‘As data analytics and insights become increasingly valuable because of the extensive analytics and learning, data algorithms will become the essential element to create user-focused services’

Posted 8 March 2018 at 9:29am by

Smart city initiatives are no longer about optimised traffic patterns, parking management, efficient lighting and improvements to public works, says Gartner.

Instead, it has to be about citizen engagement.

“The way forward  [for smart cities] is a community-driven, bottom-up approach, where citizens are an integral part of designing and developing smart cities, and not a top-down policy with city leaders focusing on technology platforms alone,” says one of the the organisation’s research vice presidents, Bettina Tratz-Ryan.

“Business strategies must clearly focus on the development of a seamless citizen service experience through digital access to information and government services.”

For smart citizens, she adds, the focus is not just about the use of technologies such as Artificial Intelligence (AI) and smart machines, but the enhancement of services and experience – meaning that citizen-government dialogue has to become a key component to ensure the right issues are tackled.

To keep pace with the changing needs of citizens, and the development of new business, cities are now striving to become not just smart but also innovative, thinks the researcher.

Machine Learning and chatbots are being used to engage citizens or assets with their environment, while cities are building business and technology policies to assess the opportunities offered by potentially disruptive technologies like AI for elderly care, autonomous driving or delivery bots. There are also emerging use cases for blockchain for transactions and in record keeping.

“As data analytics and insights become increasingly valuable because of the extensive analytics and learning, data algorithms will become the essential element to create user-focused services,” she adds.

As a result, the analyst group says local authority IT leaders need to start doing the following:

Identify and prioritise CIOs need to understand the problems that directly impact citizens and apply technology to solve these problems, such as working to align data and information gathered through AI and machine learning to match the specific requirements of citizens

Be mindful Town Hall IT chiefs need to be mindful of the digital divide, paying equal attention to the issues of citizens with minimal IT skills. Incorporating technologies such as Natural Language-powered virtual personal assistants is a step in this direction, it believes

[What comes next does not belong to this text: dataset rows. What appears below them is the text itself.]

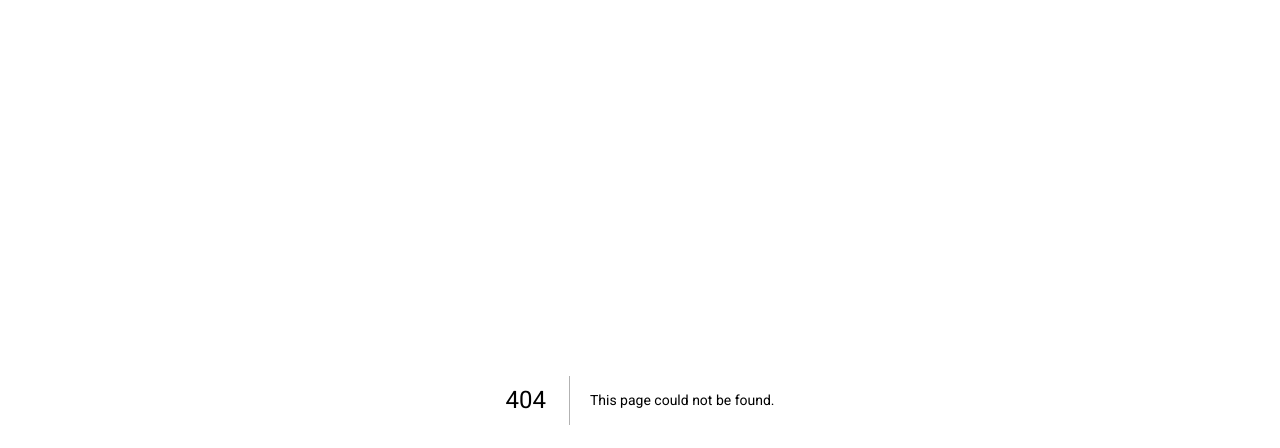
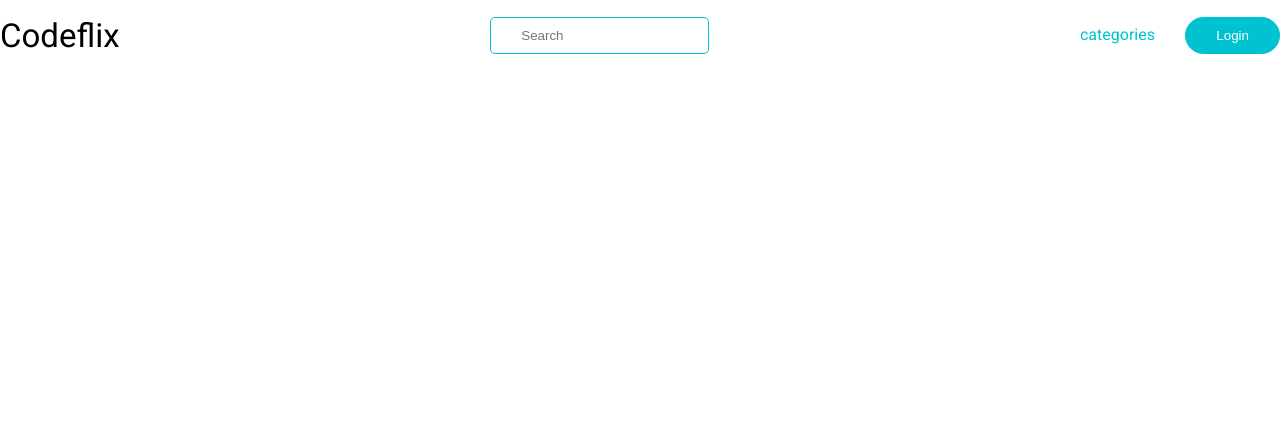
Before and after one commit to javier-arango/codeflix, a Next.js app: page /results/1 in a window 1280 px wide. Before the commit this address had no page. Shown: the top 448 px of the page. Built offline with nearby package versions, Linux system fonts and the light colour scheme; no server answers.

Commit message:
Created the results page when the user search

```diff
--- /dev/null
+++ b/src/app/(pages)/results/[searchQuery]/page.tsx
@@ -0,0 +1,9 @@
+import NavBar from '@components/NavBar'
+
+export default function defaultPage() {
+  return (
+    <>
+      <NavBar />
+    </>
+  )
+}
```
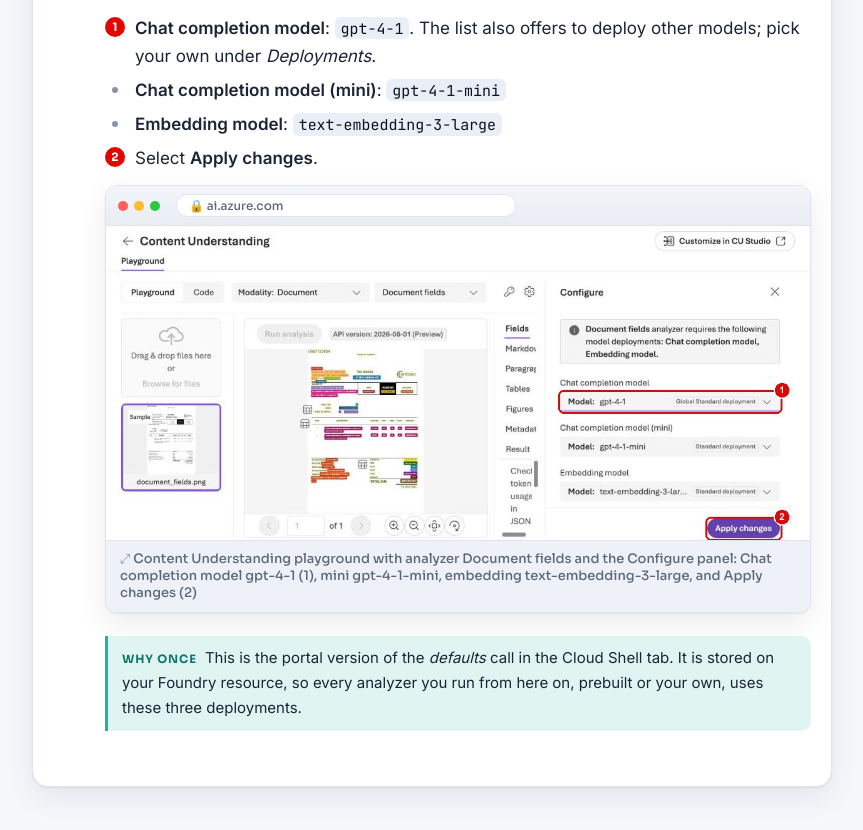
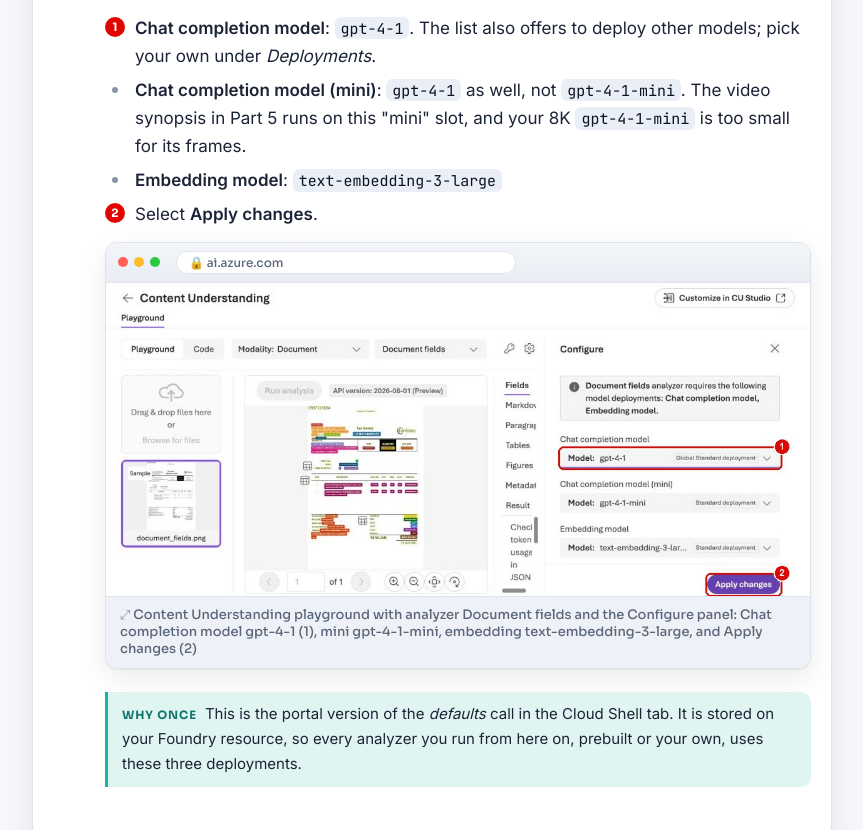
Before and after one commit to varoonsahgal/az901, a plain HTML site: page lab6.html in a window 1280 px wide. Shown: the part 5810-6640 px from the top of the page, without its empty margins (208-1071 px from the left). Drawn offline with Linux system fonts and the light colour scheme.

Commit message:
Lap 6: map completion-mini to gpt-4-1 so videoSynopsis stops hitting 429s on the 8K mini deployment; race_control.sh gains pause/resume kill switch

```diff
--- a/lab6.html
+++ b/lab6.html
@@ -122,7 +122,7 @@ curl -sLO https://varoonsahgal.github.io/az901/downloads/lot-photos.zip &amp;&am
   <li><p><strong>Register the models.</strong> In the playground's analyzer dropdown choose <strong>Document fields</strong>. A <em>Model deployments required</em> dialog appears; select <strong>Deploy models</strong>. The <strong>Configure</strong> panel opens on the right:</p>
 <ul>
   <li><span class="mk">1</span><strong>Chat completion model</strong>: <code>gpt-4-1</code>. The list also offers to deploy other models; pick your own under <em>Deployments</em>.</li>
-  <li><strong>Chat completion model (mini)</strong>: <code>gpt-4-1-mini</code></li>
+  <li><strong>Chat completion model (mini)</strong>: <code>gpt-4-1</code> as well, not <code>gpt-4-1-mini</code>. The video synopsis in Part 5 runs on this "mini" slot, and your 8K <code>gpt-4-1-mini</code> is too small for its frames.</li>
   <li><strong>Embedding model</strong>: <code>text-embedding-3-large</code></li>
   <li><span class="mk">2</span>Select <strong>Apply changes</strong>.</li>
 </ul>
@@ -143,7 +143,7 @@ az cognitiveservices account deployment create --name $NAME --resource-group $RG
   <li><p><strong>Register the models</strong>, once per resource. The keys on the left are the service's model aliases; the values are your deployment names. There are two kinds of key: the <code>prebuilt-analyzer-…</code> roles that prebuilt analyzers ask for, and plain catalog names (<code>gpt-4.1-mini</code>) that your own analyzers ask for in Part 3. Both end up at a deployment you made.</p>
 <pre><code>curl -s -X PATCH "$AI_ENDPOINT/contentunderstanding/defaults?api-version=2025-11-01" -H "Ocp-Apim-Subscription-Key: $KEY" \
   -H "Content-Type: application/merge-patch+json" \
-  -d '{"modelDeployments":{"prebuilt-analyzer-completion":"gpt-4-1","gpt-4.1":"gpt-4-1","prebuilt-analyzer-completion-mini":"gpt-4-1-mini","prebuilt-analyzer-embedding":"text-embedding-3-large","gpt-4.1-mini":"gpt-4-1-mini","text-embedding-3-large":"text-embedding-3-large"}}'
+  -d '{"modelDeployments":{"prebuilt-analyzer-completion":"gpt-4-1","gpt-4.1":"gpt-4-1","prebuilt-analyzer-completion-mini":"gpt-4-1","prebuilt-analyzer-embedding":"text-embedding-3-large","gpt-4.1-mini":"gpt-4-1-mini","text-embedding-3-large":"text-embedding-3-large"}}'
 curl -s "$AI_ENDPOINT/contentunderstanding/analyzers?api-version=2025-11-01" -H "Ocp-Apim-Subscription-Key: $KEY" | jq '[.value[].analyzerId] | length, .[0:12]'</code></pre>
 <p>The second command lists the prebuilt analyzers (about 90, from <code>prebuilt-invoice</code> to <code>prebuilt-tax.us.w2</code> to <code>prebuilt-videoSynopsis</code>).</p></li>
 </ol>
@@ -296,7 +296,7 @@ sleep 20; curl -s "$OP" -H "Ocp-Apim-Subscription-Key: $KEY" | jq -r '.status, .
 sleep 45; curl -s "$OP" -H "Ocp-Apim-Subscription-Key: $KEY" | jq -r '.status, .result.contents[0].fields.Summary.valueString'</code></pre>
 <img class="shot" src="images/shots/lab6-cu-video.png" alt="Video structure (1280x720, 18 s, key frames, transcript) and a generated synopsis of the teaser" loading="lazy" title="Click to zoom">
 <video controls preload="none" src="downloads/velocity-teaser.mp4" style="width:100%;border-radius:10px;margin:.4em 0 1em"></video>
-<p>Frames cost tokens: even this 18-second teaser failed at 20K TPM, which is why <code>gpt-4-1</code> runs at 40K. A longer clip needs more; in production you size the deployment to the video.</p></li>
+<p>Frames cost tokens: even this 18-second teaser failed at 20K TPM, which is why <code>gpt-4-1</code> runs at 40K. <code>prebuilt-videoSynopsis</code> asks for the <em>mini</em> completion role, which is why Part 1 points that role at <code>gpt-4-1</code> too. A longer clip needs more; in production you size the deployment to the video.</p></li>
 </ol>
 
 <h2 id="part-6-the-lightweight-app"><span class="pn">Part 6</span>The lightweight app</h2>
@@ -370,7 +370,7 @@ for content in result[&quot;result&quot;][&quot;contents&quot;]:
 <details class="reveal hint"><summary>"Defaults have not yet been set to 'prebuilt-analyzer-embedding'"</summary><div class="body"><p>Run the <code>PATCH …/defaults</code> from Part 1 (or set <strong>Embedding model</strong> in the portal Configure panel) after deploying <code>text-embedding-3-large</code>. Custom document analyzers need both a completion and an embedding mapping.</p></div></details>
 <details class="reveal hint"><summary>"Provided model 'gpt-4.1-mini' is not supported by this analyzer"</summary><div class="body"><p>Some prebuilt analyzers (<code>prebuilt-invoice</code>, <code>prebuilt-receipt</code>…) accept only gpt-4.1 or gpt-5-family models; <code>GET …/analyzers/prebuilt-invoice</code> shows <code>supportedModels</code>. Map <code>prebuilt-analyzer-completion</code> to your <code>gpt-4-1</code> (portal: <strong>Chat completion model</strong> in the Configure panel), or use a custom schema on <code>prebuilt-document</code>, which accepts gpt-4.1-mini.</p></div></details>
 <details class="reveal hint"><summary>410 "The requested API version has been retired"</summary><div class="body"><p>The preview versions (2024-12-01-preview, 2025-05-01-preview) are gone. Use <code>api-version=2025-11-01</code>.</p></div></details>
-<details class="reveal hint"><summary>Status Failed with RateLimit / 429 inside the error</summary><div class="body"><p>The completion deployment ran out of tokens per minute, typically on video, and the analysis fails after several minutes. Check your <code>gpt-4-1</code> is at 40K, not 20K (<code>az cognitiveservices account deployment list -n $NAME -g $RG -o table</code>); re-running the deploy command with <code>--sku-capacity 40</code> raises it in place. Then wait a minute and retry.</p></div></details>
+<details class="reveal hint"><summary>Status Failed with RateLimit / 429 inside the error</summary><div class="body"><p>The completion deployment ran out of tokens per minute, typically on video, and the analysis fails after several minutes. First check the defaults point <code>prebuilt-analyzer-completion-mini</code> at <code>gpt-4-1</code>, not your 8K <code>gpt-4-1-mini</code>: re-run the Part 1 PATCH (portal: Chat completion model (mini) in the Configure panel). Then check your <code>gpt-4-1</code> is at 40K, not 20K (<code>az cognitiveservices account deployment list -n $NAME -g $RG -o table</code>); re-running the deploy command with <code>--sku-capacity 40</code> raises it in place. Then wait a minute and retry.</p></div></details>
 <details class="reveal hint"><summary>404 "Analyzer … with status 'Failed' is not ready"</summary><div class="body"><p>Creation failed (usually a model mapping problem). <code>GET …/analyzers/&lt;id&gt;</code> shows the error; <code>DELETE</code> it, fix the JSON, <code>PUT</code> again.</p></div></details>
 
 <h2 id="quick-quiz">Quick quiz</h2>
```
Also changed, not shown: src/lab6.html (+4 -4 lines), 1 other file.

Develop Transparency CIOs need to create open data strategies guaranteeing access to all interested parties in a city as open data portals allow industries and universities — as well as interested citizens — unencumbered access.

The main message, though, is that the key to local government smart city success is “building objectives by developing KPIs (Key Performance Indicators) that detect stakeholder priorities and measure success and impact”, it states – predicting that inside two years, two thirds of all smart city execution strategies will incorporate them in order to visualise the impact of mobility-related urban services.

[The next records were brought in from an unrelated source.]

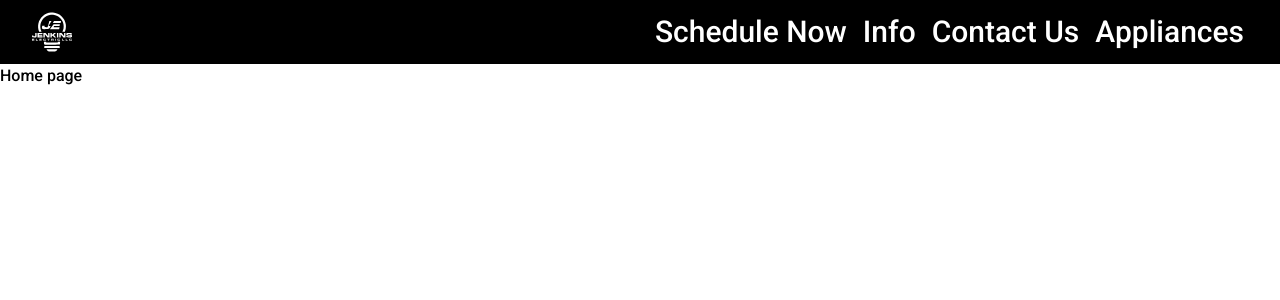
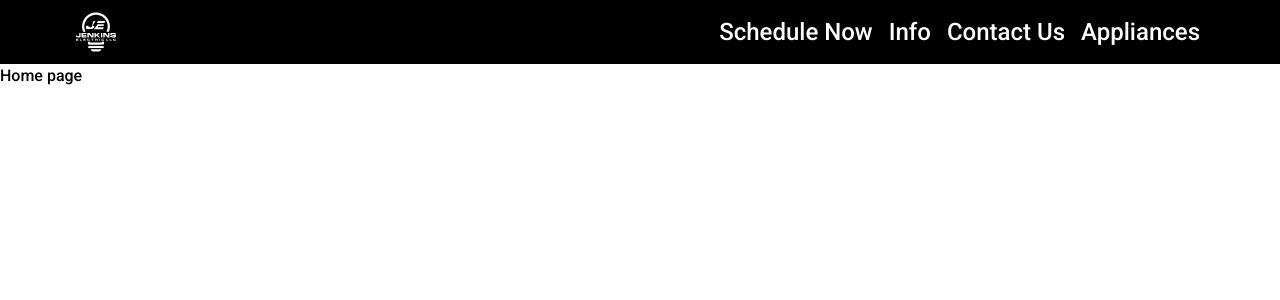
Before and after one commit to evandvance/jenkinselectricllc, a Next.js app: page / in a window 1280 px wide. Shown: the top 300 px of the page. Built offline with nearby package versions, Linux system fonts and the light colour scheme.

Commit message:
Added Icon for future use

```diff
--- a/src/components/Navbar/Navbar.tsx
+++ b/src/components/Navbar/Navbar.tsx
@@ -2,6 +2,7 @@ import Link from 'next/link';
 import DropdownButton from './NavbarComponents/DropDownButton';
 import { InfoItems } from './InfoItems';
 import { ApplianceItems } from './ApplianceItems';
+import { RxHamburgerMenu } from 'react-icons/rx';
 
 const Navbar = () => {
   return (
@@ -9,7 +10,7 @@ const Navbar = () => {
       data-testid="nav-1"
       className="bg-black min-h-[8vh] w-screen flex justify-between"
     >
-      <Link href="/" className="h-[8vh] w-24 object-contain mx-5">
+      <Link href="/" className="h-[8vh] w-24 object-contain ml-16">
         <img
           src="/assets/logo.svg"
           alt="JenkinsElectricLLC logo"
@@ -17,7 +18,9 @@ const Navbar = () => {
         />
       </Link>
 
-      <div className="flex justify-center items-center text-white text-3xl mx-5">
+      <div className="flex justify-center items-center text-white text-2xl mr-16">
+        {/* <RxHamburgerMenu className="hover:cursor-pointer" /> */}
+
         <Link className="hover:text-blue-700" href={'/schedulenow'}>
           Schedule Now
         </Link>
```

Gartner clients can get more information from the full report on all this, New Business and Technology Priorities in Smart City Require CIOs to Change.